When it comes to saving lives, every minute counts. In particular, the very first ones, which lifeguards and rescuers call the “golden minutes”. Fabien Farge along with David and Anthony Gavend, the three co-founders of the Helper Drone, understand this well! Originally from Landes, they know better than anyone that the sea currents can be formidable if we do not act quickly. They therefore designed a drone to assist rescue professionals at sea. And not just any drone! Designed specifically to withstand extreme weather conditions, high winds and swells, this perfectly identified flying object identifies people at risk and lays a self-inflating buoy nearby. It then sends navigation information to the rescuers to help find victims quickly. A high-quality camera also allows remote control of the condition of the people to rescue.
The EDF Pulse Awards give us recognition and exposure, which makes it one of the greatest contests of the last few years.
Tested for two summers on the beaches of Landes, the Helper Drone has already proved itself by helping save 6 lives. And this is only the beginning: the Grand Jury of the 2018 EDF Pulse Awards has decided to award this extremely useful and fully mastered solution, in the “Smart Health & Self” category. It’s a safe bet that this new ally of rescuers will soon meet its next challenge: delivering medical equipment everywhere at sea (oil platforms, for the merchant navy or cruises, etc.), but also on the mainland (in the event of road accidents, fires, hazards on an industrial site, etc.). So, the Helper Drone could become the first link in the rescue chain!

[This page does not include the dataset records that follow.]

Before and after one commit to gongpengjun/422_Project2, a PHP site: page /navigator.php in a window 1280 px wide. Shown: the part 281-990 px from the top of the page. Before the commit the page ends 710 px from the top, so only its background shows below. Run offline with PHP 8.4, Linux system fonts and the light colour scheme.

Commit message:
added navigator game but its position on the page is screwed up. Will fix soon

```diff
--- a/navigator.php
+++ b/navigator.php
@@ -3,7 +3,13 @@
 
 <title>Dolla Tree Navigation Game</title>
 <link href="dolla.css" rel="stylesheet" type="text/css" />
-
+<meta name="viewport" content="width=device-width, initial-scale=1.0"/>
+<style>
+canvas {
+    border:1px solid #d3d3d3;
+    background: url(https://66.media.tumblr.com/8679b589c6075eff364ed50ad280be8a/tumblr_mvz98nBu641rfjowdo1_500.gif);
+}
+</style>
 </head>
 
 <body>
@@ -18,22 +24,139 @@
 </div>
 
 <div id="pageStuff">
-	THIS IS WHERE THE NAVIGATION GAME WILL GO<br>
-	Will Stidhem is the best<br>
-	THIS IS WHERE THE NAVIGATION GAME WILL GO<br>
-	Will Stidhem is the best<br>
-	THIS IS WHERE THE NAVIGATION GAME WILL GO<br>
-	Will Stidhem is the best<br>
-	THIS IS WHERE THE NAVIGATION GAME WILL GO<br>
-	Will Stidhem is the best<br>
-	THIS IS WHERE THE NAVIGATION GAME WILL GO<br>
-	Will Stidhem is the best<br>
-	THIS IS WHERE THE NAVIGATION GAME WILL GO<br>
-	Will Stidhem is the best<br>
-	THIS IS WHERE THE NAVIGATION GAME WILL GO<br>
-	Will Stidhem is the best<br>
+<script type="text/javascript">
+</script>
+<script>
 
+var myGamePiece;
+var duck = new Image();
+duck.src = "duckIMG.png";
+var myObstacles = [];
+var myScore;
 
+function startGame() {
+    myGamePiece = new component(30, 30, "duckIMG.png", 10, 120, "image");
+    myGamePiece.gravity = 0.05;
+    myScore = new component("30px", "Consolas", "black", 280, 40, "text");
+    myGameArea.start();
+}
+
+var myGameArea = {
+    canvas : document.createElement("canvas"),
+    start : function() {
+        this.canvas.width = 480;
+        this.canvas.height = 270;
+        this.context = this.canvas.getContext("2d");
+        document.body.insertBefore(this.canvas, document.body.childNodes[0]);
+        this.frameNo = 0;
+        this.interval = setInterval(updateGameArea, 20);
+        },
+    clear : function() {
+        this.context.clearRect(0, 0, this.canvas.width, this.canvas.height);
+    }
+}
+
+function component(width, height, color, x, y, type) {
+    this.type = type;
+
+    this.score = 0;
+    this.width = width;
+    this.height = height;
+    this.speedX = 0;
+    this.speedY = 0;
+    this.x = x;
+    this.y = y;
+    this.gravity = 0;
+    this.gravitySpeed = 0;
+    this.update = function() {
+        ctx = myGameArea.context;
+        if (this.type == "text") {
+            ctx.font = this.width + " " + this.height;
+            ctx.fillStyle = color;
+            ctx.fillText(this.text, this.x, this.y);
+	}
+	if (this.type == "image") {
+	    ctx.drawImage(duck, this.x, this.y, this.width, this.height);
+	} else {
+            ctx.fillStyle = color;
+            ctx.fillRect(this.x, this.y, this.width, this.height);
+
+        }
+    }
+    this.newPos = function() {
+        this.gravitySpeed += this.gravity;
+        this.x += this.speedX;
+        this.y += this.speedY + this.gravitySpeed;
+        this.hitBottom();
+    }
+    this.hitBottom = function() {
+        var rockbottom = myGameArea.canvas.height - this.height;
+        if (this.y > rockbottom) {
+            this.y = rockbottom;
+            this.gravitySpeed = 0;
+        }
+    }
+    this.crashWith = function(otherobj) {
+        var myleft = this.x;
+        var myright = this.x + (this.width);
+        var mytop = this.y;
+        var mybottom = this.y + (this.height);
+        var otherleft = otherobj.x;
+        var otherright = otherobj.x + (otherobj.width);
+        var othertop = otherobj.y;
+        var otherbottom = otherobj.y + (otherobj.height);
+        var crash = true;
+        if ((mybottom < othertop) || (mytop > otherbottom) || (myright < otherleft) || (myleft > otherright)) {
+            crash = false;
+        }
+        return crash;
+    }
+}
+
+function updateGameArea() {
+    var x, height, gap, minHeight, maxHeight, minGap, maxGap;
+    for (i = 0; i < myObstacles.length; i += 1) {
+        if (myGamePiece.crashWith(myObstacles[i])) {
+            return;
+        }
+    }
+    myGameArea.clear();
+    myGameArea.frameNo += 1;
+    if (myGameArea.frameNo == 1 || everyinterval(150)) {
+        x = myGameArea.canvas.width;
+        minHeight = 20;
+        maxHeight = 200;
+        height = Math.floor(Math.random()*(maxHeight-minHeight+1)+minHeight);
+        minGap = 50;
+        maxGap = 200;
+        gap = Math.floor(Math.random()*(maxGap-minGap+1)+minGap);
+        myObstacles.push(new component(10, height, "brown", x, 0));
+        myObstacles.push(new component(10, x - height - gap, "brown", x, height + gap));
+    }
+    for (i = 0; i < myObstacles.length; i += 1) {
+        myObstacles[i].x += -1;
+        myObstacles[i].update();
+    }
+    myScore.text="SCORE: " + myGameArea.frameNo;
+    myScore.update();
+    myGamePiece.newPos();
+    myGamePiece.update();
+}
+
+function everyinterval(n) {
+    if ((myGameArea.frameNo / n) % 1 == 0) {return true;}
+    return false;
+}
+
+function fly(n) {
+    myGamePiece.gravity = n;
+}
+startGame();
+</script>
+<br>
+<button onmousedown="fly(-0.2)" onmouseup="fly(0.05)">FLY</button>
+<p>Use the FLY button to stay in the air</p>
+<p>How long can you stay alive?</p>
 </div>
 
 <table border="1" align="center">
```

lives already saved over the past 2 summers
This Landes-based team combines its collective expertise in emergency medicine, software architecture, IoT and electronics to achieve a common goal: to treat victims more quickly using new technologies.
4 questions to Helper Drone
Where did you get the idea for this startup?
The idea comes from Fabien, co-founder of Helper Drone, who has worked as an emergency doctor on the Landes beaches for 15 years. It was while playing on the beach with a drone that he had recently been given as a present (at the time, he wasn’t aware that it was prohibited) that he had the idea of flying over the waves rather than crossing them to gain precious minutes.
Any recent good news?
Last summer, in 2017, in the context of supervision of bathers on the beaches of Biscarrosse and Lacanau, a scientific study was on the Helper Drone by La Timone Hospital and the SAMU 40, with the aim of demonstrating the benefits in terms of speed of intervention as compared to existing rescue resources. The results of the study are very positive, and we found out a few days ago that it is going to be published in one of the top three scientific journals specialising in emergency medicine. For us, this proves the credibility of our drone and it gives us a lot of exposure.
What is the most unexpected thing that your startup has made you do?
As Total was very interested in our solution for its offshore installations, we were the first company in the world to be authorised to fly a drone on an oil rig. Beyond the totally (no pun intended) incredible environment, it was a huge technical challenge and a week full of training that enabled us to better understand and adapt to the maritime market.
In what way does your project revolutionise your category?
Our strength is our team. Half of its members engineers and the other half doctors, this team has enabled us to offer an innovative technological solution to serve humankind and which is perfectly integrated into the rescue chain. In the space of two years, this led us to the file 5 patents, and, while there had been no technical development for 10 years in the field of inshore rescue, the rescue of 6 lives in the municipality of Biscarrosse alone.